Second, Williams seemingly asserts that the state trial court erred in dismissing his claim without his paying a filing fee because he was indigent. We disagree. Under Mo.Rev.Stat. Sec. 514.040 (1978), the State of Missouri gives the state trial court discretion to deny leave to proceed in forma pauperis where the State's interest is in not allowing legally frivolous or malicious litigation to proceed in its courts.1  See State ex. rel. Coats v. Lewis, 689 S.W.2d 800 (Mo.App.1985). This interest is constitutionally paramount to any interest of a plaintiff in pursuing legally frivolous or malicious litigation. See 28 U.S.C. § 1915 (1982); Cameron v. Fogarty, 705 F.2d 676 (2d Cir. 1983); Martin-Trigona v. Stewart, 691 F.2d 856 (8th Cir. 1982); Hogan v. Midland County Com'rs Court, 680 F.2d 1101 (5th Cir. 1982). An in forma pauperis litigant's access to the courts is a matter of privilege, not of right, and should not be used to abuse the process of the courts. Startti v. United States, 415 F.2d 1115 (5th Cir. 1969); cf. Wiggins v. Sargent, 753 F.2d 663, 668 (8th Cir. 1985).2 

After examining the second complaint filed by Williams, Judge McKenzie properly determined that the lawsuit was facially frivolous and that Williams was attempting to abuse the process of the courts. Under section 514.040 the trial court acted within its discretion and no constitutional error may be asserted.

The judgment of the district court is affirmed.

 1

Mo.Rev.Stat. Sec. 514.040 (1978) provides in pertinent part:

If any court shall, before or after the commencement of any suit pending before it, be satisfied that the plaintiff is a poor person, and unable to prosecute his or her suit, and pay the costs and expenses thereof, such court may, in its discretion, permit him or her to commence and prosecute his or her action as a poor person, and thereupon such poor person shall have all necessary process and proceedings as in other cases, without fees, tax or charge; and the court may assign to such person counsel, who, as well as all other officers of the court, shall perform their duties in such suit without fee or reward; but if judgment is entered for the plaintiff, costs shall be recovered, which shall be collected for the use of the officers of the court.

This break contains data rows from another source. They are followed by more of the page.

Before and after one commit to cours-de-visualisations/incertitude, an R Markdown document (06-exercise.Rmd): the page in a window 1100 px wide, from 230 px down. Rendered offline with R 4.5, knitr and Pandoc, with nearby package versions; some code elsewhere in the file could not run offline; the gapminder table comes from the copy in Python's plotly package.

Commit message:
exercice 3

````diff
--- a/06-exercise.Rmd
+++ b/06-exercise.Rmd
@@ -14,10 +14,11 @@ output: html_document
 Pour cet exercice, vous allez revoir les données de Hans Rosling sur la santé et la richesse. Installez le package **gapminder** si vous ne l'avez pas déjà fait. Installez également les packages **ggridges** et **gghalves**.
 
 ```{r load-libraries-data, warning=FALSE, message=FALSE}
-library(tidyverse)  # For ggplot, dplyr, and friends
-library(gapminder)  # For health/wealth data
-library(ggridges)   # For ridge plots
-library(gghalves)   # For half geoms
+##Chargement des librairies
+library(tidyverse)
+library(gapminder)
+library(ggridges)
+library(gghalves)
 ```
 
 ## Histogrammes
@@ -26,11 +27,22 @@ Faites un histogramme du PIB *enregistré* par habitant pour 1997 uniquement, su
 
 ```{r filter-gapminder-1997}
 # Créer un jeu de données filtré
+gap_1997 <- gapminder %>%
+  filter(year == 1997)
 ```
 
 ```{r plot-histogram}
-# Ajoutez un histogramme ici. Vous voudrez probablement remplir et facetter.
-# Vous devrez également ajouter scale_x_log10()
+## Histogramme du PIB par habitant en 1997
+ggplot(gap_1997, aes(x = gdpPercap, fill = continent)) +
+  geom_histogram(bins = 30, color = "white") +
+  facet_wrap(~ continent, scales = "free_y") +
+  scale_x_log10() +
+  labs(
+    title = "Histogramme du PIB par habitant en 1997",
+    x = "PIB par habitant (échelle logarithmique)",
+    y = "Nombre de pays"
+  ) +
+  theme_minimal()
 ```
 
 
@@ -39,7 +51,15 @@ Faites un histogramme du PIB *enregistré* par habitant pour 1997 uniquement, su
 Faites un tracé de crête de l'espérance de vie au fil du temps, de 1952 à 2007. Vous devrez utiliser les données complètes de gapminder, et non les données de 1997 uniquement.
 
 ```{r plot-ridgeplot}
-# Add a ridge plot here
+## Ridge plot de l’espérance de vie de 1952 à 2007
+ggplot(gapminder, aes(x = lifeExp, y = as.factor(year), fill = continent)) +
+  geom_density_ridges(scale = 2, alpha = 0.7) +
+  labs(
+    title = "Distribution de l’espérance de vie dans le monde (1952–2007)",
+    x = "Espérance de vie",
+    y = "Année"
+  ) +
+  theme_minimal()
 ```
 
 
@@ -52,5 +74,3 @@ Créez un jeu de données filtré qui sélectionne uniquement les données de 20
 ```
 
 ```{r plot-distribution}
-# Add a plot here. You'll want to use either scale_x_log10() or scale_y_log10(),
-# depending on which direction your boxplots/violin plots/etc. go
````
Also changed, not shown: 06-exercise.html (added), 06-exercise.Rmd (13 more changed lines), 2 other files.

 2

It would be helpful in future cases where a state judicial officer denies an indigent a certificate to proceed in forma pauperis because the court deems the suit to be legally frivolous to specifically state the grounds upon which the certification is denied

If the grounds for denial of the certificate had been set forth in the original order by the state court, the matter would not have required two federal appeals. The bare record on the first appeal to this court provided an inference that the state court was unconstitutionally denying the petitioner to proceed as an indigent.